=== Begin Enclosure ===

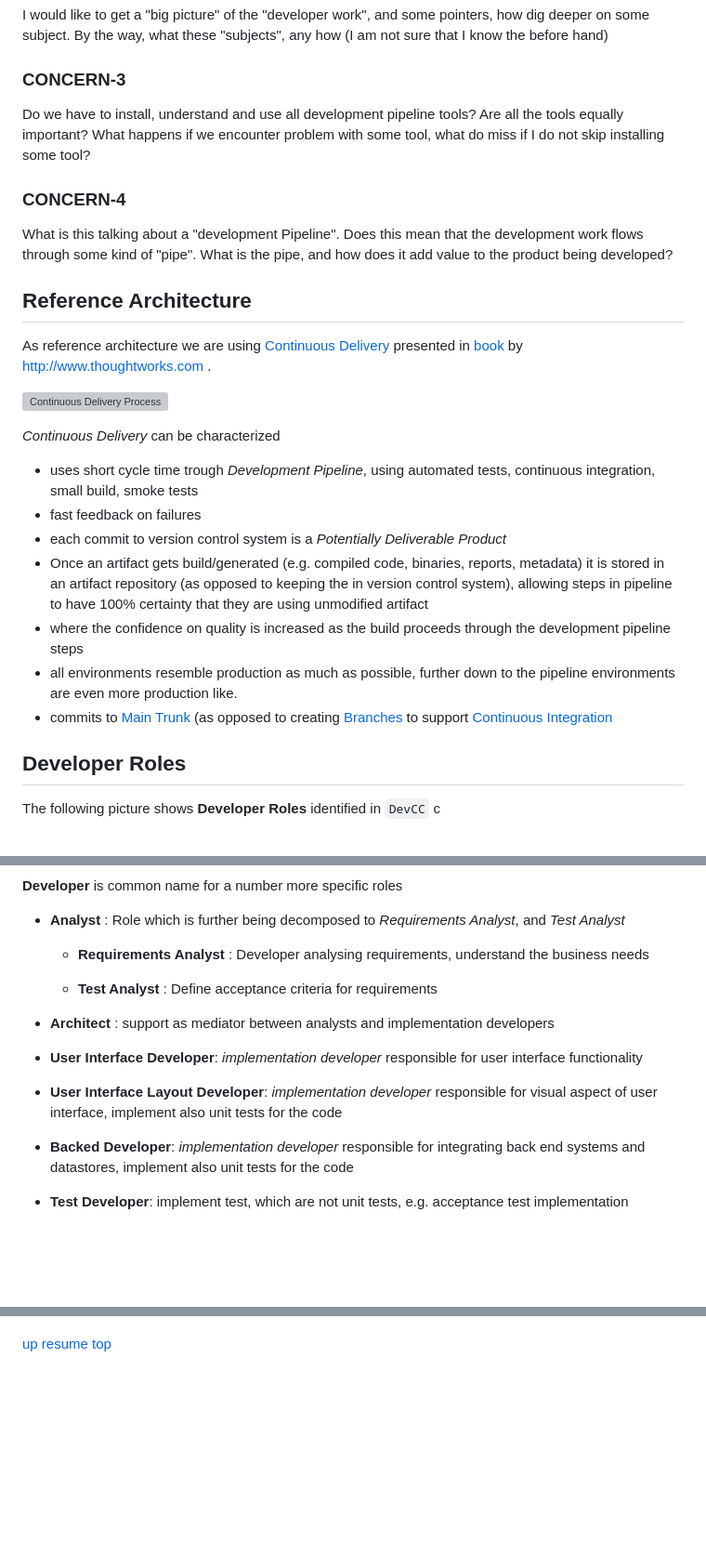
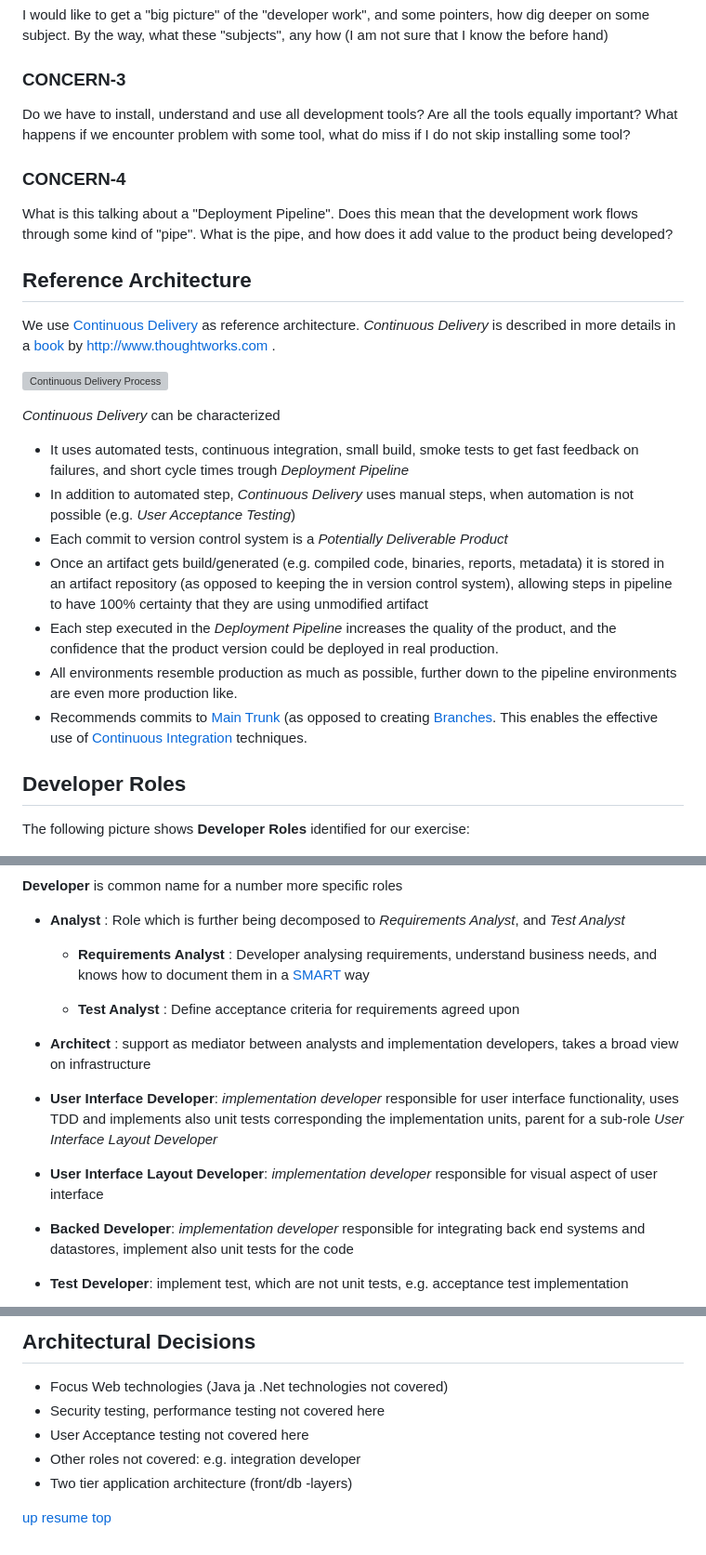
Before and after one commit to maijake/devcc, a Markdown page: 1-architecture/README.md, 3 parts joined by grey strips. Shown: that part at 93% size. GitHub-like rendering; blank space fills up the shorter version; grey boxes are pictures that could not be loaded.

```diff
--- a/1-architecture/README.md
+++ b/1-architecture/README.md
@@ -42,53 +43,59 @@ I would like to get a "big picture" of the "developer work", and some
 
 ### CONCERN-3
 
-Do we have to install, understand and use all development pipeline
-tools? Are all the tools equally important? What happens if we
-encounter problem with some tool, what do miss if I do not skip
-installing some tool?
+Do we have to install, understand and use all development tools? Are
+all the tools equally important? What happens if we encounter problem
+with some tool, what do miss if I do not skip installing some tool?
 
 ### CONCERN-4
 
-What is this talking about a "development Pipeline". Does this mean
-that the development work flows through some kind of "pipe". What is
-the pipe, and how does it add value to the product being developed?
+What is this talking about a "Deployment Pipeline". Does this mean that
+the development work flows through some kind of "pipe". What is the
+pipe, and how does it add value to the product being developed?
 
 ## Reference Architecture
 
-As reference architecture we are using
+We use
 [Continuous Delivery](http://www.slideshare.net/jezhumble/continuous-delivery-5359386)
-presented in [book](http://www.amazon.com/gp/product/0321601912) by
+as reference architecture. *Continuous Delivery* is described in more
+details in a [book](http://www.amazon.com/gp/product/0321601912) by
 [http://www.thoughtworks.com ](http://www.thoughtworks.com/continuous-delivery).
 
 ![Continuous Delivery Process](http://www.getchef.com/images/chart-continuous-delivery.png)
 
 *Continuous Delivery* can be characterized
 
- * uses short cycle time trough *Development Pipeline*, using automated
-   tests, continuous integration, small build, smoke tests
- * fast feedback on failures
- * each commit to version control system is a *Potentially Deliverable
+ * It uses automated tests, continuous integration, small build, smoke
+   tests to get fast feedback on failures, and short cycle times
+   trough *Deployment Pipeline*
+ * In addition to automated step, *Continuous Delivery* uses manual
+   steps, when automation is not possible (e.g. *User Acceptance
+   Testing*)
+ * Each commit to version control system is a *Potentially Deliverable
    Product*
  * Once an artifact gets build/generated (e.g. compiled code,
    binaries, reports, metadata) it is stored in an artifact repository
    (as opposed to keeping the in version control system), allowing
    steps in pipeline to have 100% certainty that they are using
    unmodified artifact
- * where the confidence on quality is increased as the build proceeds
-   through the development pipeline steps
- * all environments resemble production as much as possible, further
+ * Each step executed in the *Deployment Pipeline* increases the
+   quality of the product, and the confidence that the product version
+   could be deployed in real production.
+ * All environments resemble production as much as possible, further
    down to the pipeline environments are even more production like.
- * commits to
+ * Recommends commits to
    [Main Trunk](http://en.wikipedia.org/wiki/Trunk_%28software%29) (as
    opposed to creating
-   [Branches](http://en.wikipedia.org/wiki/Branching_%28revision_control%29)
-   to support
+   [Branches](http://en.wikipedia.org/wiki/Branching_%28revision_control%29). This
+   enables the effective use of
    [Continuous Integration](http://en.wikipedia.org/wiki/Continuous_integration)
+   techniques.
 
 
 ## Developer Roles
 
-The following picture shows **Developer Roles** identified in `DevCC` c
+The following picture shows **Developer Roles** identified for our
+exercise:
 
 ![Developer Roles](Roles.png)
 
@@ -96,17 +103,23 @@ The following picture shows **Developer Roles** identified in `DevCC` c
 
 * **Analyst** : Role which is further being decomposed to  *Requirements Analyst*, and *Test Analyst*
 
-  * **Requirements Analyst** : Developer analysing requirements, understand the business needs
+  * **Requirements Analyst** : Developer analysing requirements,
+      understand business needs, and knows how to document them in a
+      [SMART](http://en.wikipedia.org/wiki/SMART_criteria) way
 
   * **Test Analyst** : Define acceptance criteria for requirements
+      agreed upon
 
-* **Architect** : support as mediator between analysts and implementation developers
+* **Architect** : support as mediator between analysts and
+    implementation developers, takes a broad view on infrastructure
 
-* **User Interface Developer**: *implementation developer* responsible for user interface functionality
+* **User Interface Developer**: *implementation developer* responsible
+    for user interface functionality, uses TDD and implements also
+    unit tests corresponding the implementation units, parent for a
+    sub-role *User Interface Layout Developer*
 
 * **User Interface Layout Developer**: *implementation developer*
-        responsible for visual aspect of user interface, implement
-        also unit tests for the code
+        responsible for visual aspect of user interface
 
 * **Backed Developer**: *implementation developer* responsible for
       integrating back end systems and datastores, implement also unit
@@ -344,3 +393,10 @@ In other words: Continuous Integration Environment optional.
 
+## Architectural Decisions
+
+* Focus Web technologies (Java ja .Net technologies not covered)
+* Security testing, performance testing not covered here
+* User Acceptance testing not covered here
+* Other roles not covered: e.g. integration developer
+* Two tier application architecture (front/db -layers)
 
 [up](../README.md) [resume](../#1-DEFINE-ARCHITECTURE) [top](README.md)
```
Also changed, not shown: other parts of 1-architecture/README.md (+73 -36 lines), 1-architecture/SystemArchitecture.jpg, 1-architecture/logical-in-time.png, 6 other files.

=== End Enclosure ===

Tally the lines above that include "tests", and reply with only the tally.

YOUR RESPONSE ▸ 5